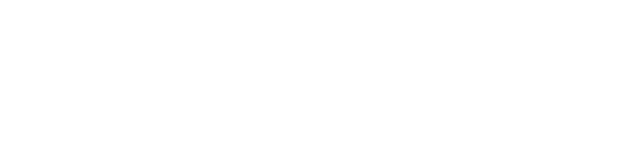
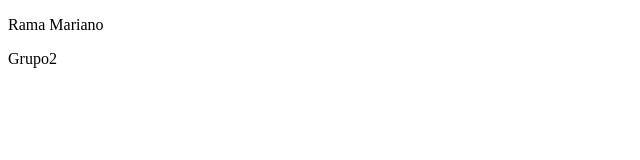
Before and after one commit to GonzaEscobar08/Grupo2, a plain HTML site: page index.html in a window 1280 px wide. Shown: the whole page, without its empty margins (0-640 px from the left). Drawn offline with Linux system fonts and the light colour scheme.

Commit message:
Escribi un parrafo en linea 10 y 11

```diff
--- a/index.html
+++ b/index.html
@@ -7,6 +7,7 @@
     <title>Document</title>
 </head>
 <body>
-
+    <p>Rama Mariano</p>
+    <p>Grupo2</p>
 </body>
 </html>
```
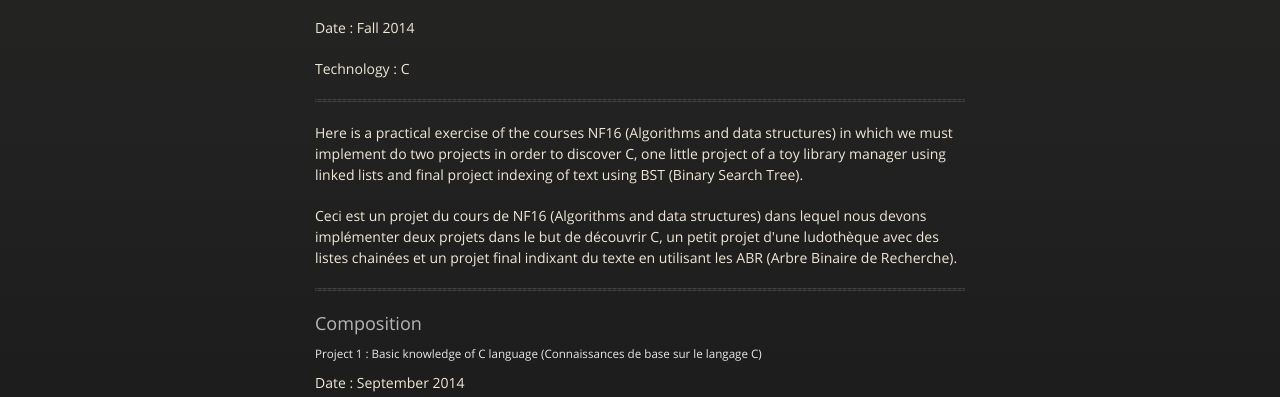
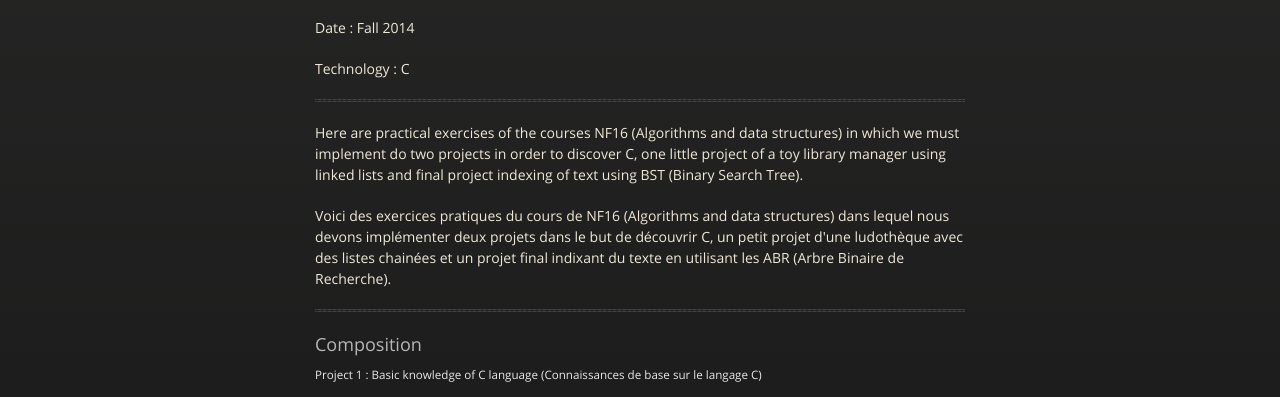
Before and after one commit to Lifaker/NF16-Toy-Library-and-Text-Indexing, a plain HTML site: page index.html in a window 1280 px wide. Shown: the part 363-760 px from the top of the page. Drawn offline with nearby package versions, Linux system fonts and the light colour scheme.

Commit message:
Update index.html

```diff
--- a/index.html
+++ b/index.html
@@ -49,9 +49,9 @@
 
 <hr>
 
-<p>Here is a practical exercise of the courses NF16 (Algorithms and data structures) in which we must implement do two projects in order to discover C, one little project of a toy library manager using linked lists and final project indexing of text using BST (Binary Search Tree).</p>
+<p>Here are practical exercises of the courses NF16 (Algorithms and data structures) in which we must implement do two projects in order to discover C, one little project of a toy library manager using linked lists and final project indexing of text using BST (Binary Search Tree).</p>
 
-<p>Ceci est un projet du cours de NF16 (Algorithms and data structures) dans lequel nous devons implémenter deux projets dans le but de découvrir C, un petit projet d'une ludothèque avec des listes chainées et un projet final indixant du texte en utilisant les ABR (Arbre Binaire de Recherche).</p>
+<p>Voici des exercices pratiques du cours de NF16 (Algorithms and data structures) dans lequel nous devons implémenter deux projets dans le but de découvrir C, un petit projet d'une ludothèque avec des listes chainées et un projet final indixant du texte en utilisant les ABR (Arbre Binaire de Recherche).</p>
 
 <hr>
 
```
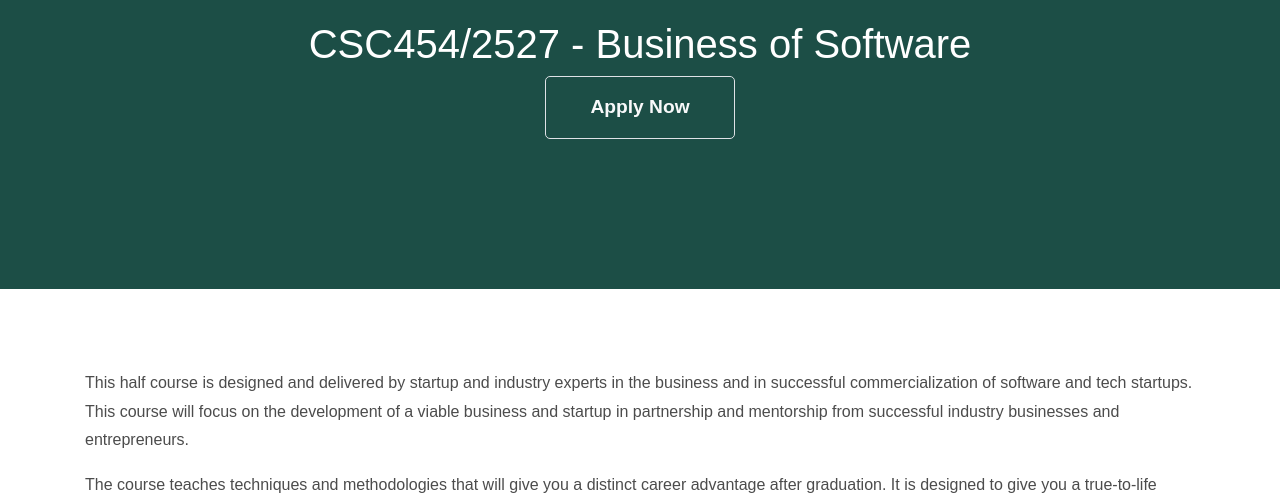
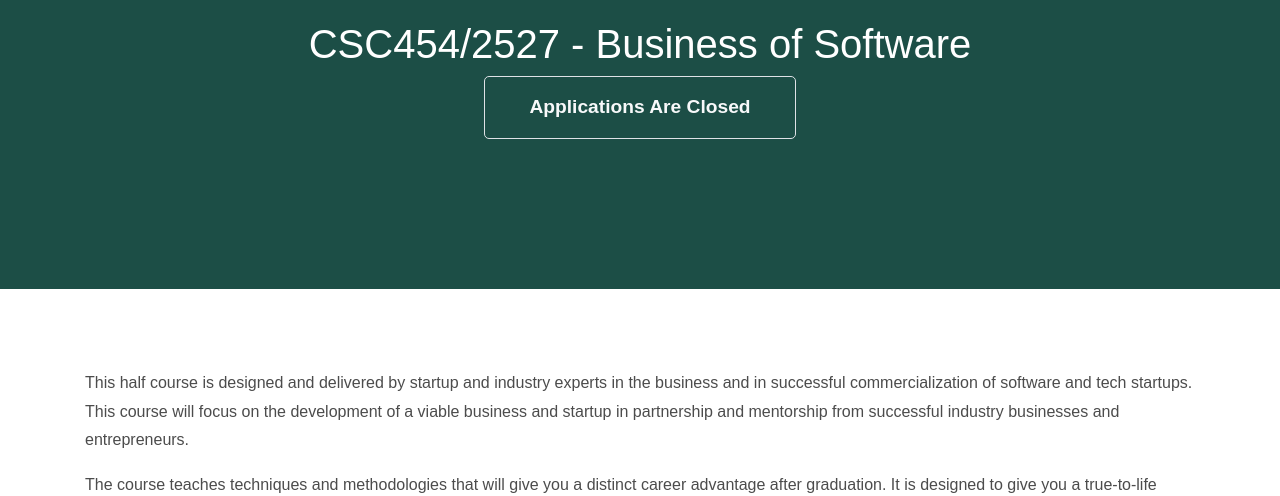
Before and after one commit to dcsil/website, a Jekyll site: the page built from _pages/courses/csc454.html, in a window 1280 px wide and 900 px high, cut to the strip 404-900 px from the top of the window. Built offline with Jekyll 4.4.1, drawn with Linux system fonts in a browser that asks for light colours.

Commit message:
Close applications

```diff
--- a/_pages/courses/csc454.html
+++ b/_pages/courses/csc454.html
@@ -7,7 +7,7 @@ course_title: "Business of Software"
 layout: page
 active: 'course'
 type: 'course'
-link: apply
+link: closed
 ---
 
 {% capture content %}{% include course/csc454.md %}{% endcapture %}
--- a/_pages/courses/csc491.html
+++ b/_pages/courses/csc491.html
@@ -7,7 +7,7 @@ course_title: "Capstone Design Project"
 layout: page
 active: 'course'
 type: 'course'
-link: apply
+link: closed
 ---
 
 {% capture content %}{% include course/csc491.md %}{% endcapture %}
--- a/_pages/courses/student-courses.html
+++ b/_pages/courses/student-courses.html
@@ -2,7 +2,7 @@
 layout: page
 active: 'course'
 title: Student Courses
-link: apply
+link: closed
 ---
 
 {% include course/work-process-section.html %}
--- a/_pages/term/fall-2022.html
+++ b/_pages/term/fall-2022.html
@@ -5,7 +5,7 @@ date: 2022.1
 type: 'term'
 active: 'fall_term'
 excerpt: While the industry partner will be announced soon, you can apply now!
-link: apply
+link: closed
 ---
 
 {% capture content %}{% include terms/fall-2022.md %}{% endcapture %}
```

☆ ☆ ☆ ☆ ☆

● **What the exercise asks**
Since the pictures are not wanted, write out the rest of the data exactly as it reads.

● **Solution**
Before and after one commit to GonzaEscobar08/Grupo2, a plain HTML site: page index.html in a window 1280 px wide. Shown: the whole page, without its empty margins (0-640 px from the left). Drawn offline with Linux system fonts and the light colour scheme.

Commit message:
Escribi un parrafo en linea 10 y 11

```diff
--- a/index.html
+++ b/index.html
@@ -7,6 +7,7 @@
     <title>Document</title>
 </head>
 <body>
-
+    <p>Rama Mariano</p>
+    <p>Grupo2</p>
 </body>
 </html>
```
Before and after one commit to Lifaker/NF16-Toy-Library-and-Text-Indexing, a plain HTML site: page index.html in a window 1280 px wide. Shown: the part 363-760 px from the top of the page. Drawn offline with nearby package versions, Linux system fonts and the light colour scheme.

Commit message:
Update index.html

```diff
--- a/index.html
+++ b/index.html
@@ -49,9 +49,9 @@
 
 <hr>
 
-<p>Here is a practical exercise of the courses NF16 (Algorithms and data structures) in which we must implement do two projects in order to discover C, one little project of a toy library manager using linked lists and final project indexing of text using BST (Binary Search Tree).</p>
+<p>Here are practical exercises of the courses NF16 (Algorithms and data structures) in which we must implement do two projects in order to discover C, one little project of a toy library manager using linked lists and final project indexing of text using BST (Binary Search Tree).</p>
 
-<p>Ceci est un projet du cours de NF16 (Algorithms and data structures) dans lequel nous devons implémenter deux projets dans le but de découvrir C, un petit projet d'une ludothèque avec des listes chainées et un projet final indixant du texte en utilisant les ABR (Arbre Binaire de Recherche).</p>
+<p>Voici des exercices pratiques du cours de NF16 (Algorithms and data structures) dans lequel nous devons implémenter deux projets dans le but de découvrir C, un petit projet d'une ludothèque avec des listes chainées et un projet final indixant du texte en utilisant les ABR (Arbre Binaire de Recherche).</p>
 
 <hr>
 
```
Before and after one commit to dcsil/website, a Jekyll site: the page built from _pages/courses/csc454.html, in a window 1280 px wide and 900 px high, cut to the strip 404-900 px from the top of the window. Built offline with Jekyll 4.4.1, drawn with Linux system fonts in a browser that asks for light colours.

Commit message:
Close applications

```diff
--- a/_pages/courses/csc454.html
+++ b/_pages/courses/csc454.html
@@ -7,7 +7,7 @@ course_title: "Business of Software"
 layout: page
 active: 'course'
 type: 'course'
-link: apply
+link: closed
 ---
 
 {% capture content %}{% include course/csc454.md %}{% endcapture %}
--- a/_pages/courses/csc491.html
+++ b/_pages/courses/csc491.html
@@ -7,7 +7,7 @@ course_title: "Capstone Design Project"
 layout: page
 active: 'course'
 type: 'course'
-link: apply
+link: closed
 ---
 
 {% capture content %}{% include course/csc491.md %}{% endcapture %}
--- a/_pages/courses/student-courses.html
+++ b/_pages/courses/student-courses.html
@@ -2,7 +2,7 @@
 layout: page
 active: 'course'
 title: Student Courses
-link: apply
+link: closed
 ---
 
 {% include course/work-process-section.html %}
--- a/_pages/term/fall-2022.html
+++ b/_pages/term/fall-2022.html
@@ -5,7 +5,7 @@ date: 2022.1
 type: 'term'
 active: 'fall_term'
 excerpt: While the industry partner will be announced soon, you can apply now!
-link: apply
+link: closed
 ---
 
 {% capture content %}{% include terms/fall-2022.md %}{% endcapture %}
```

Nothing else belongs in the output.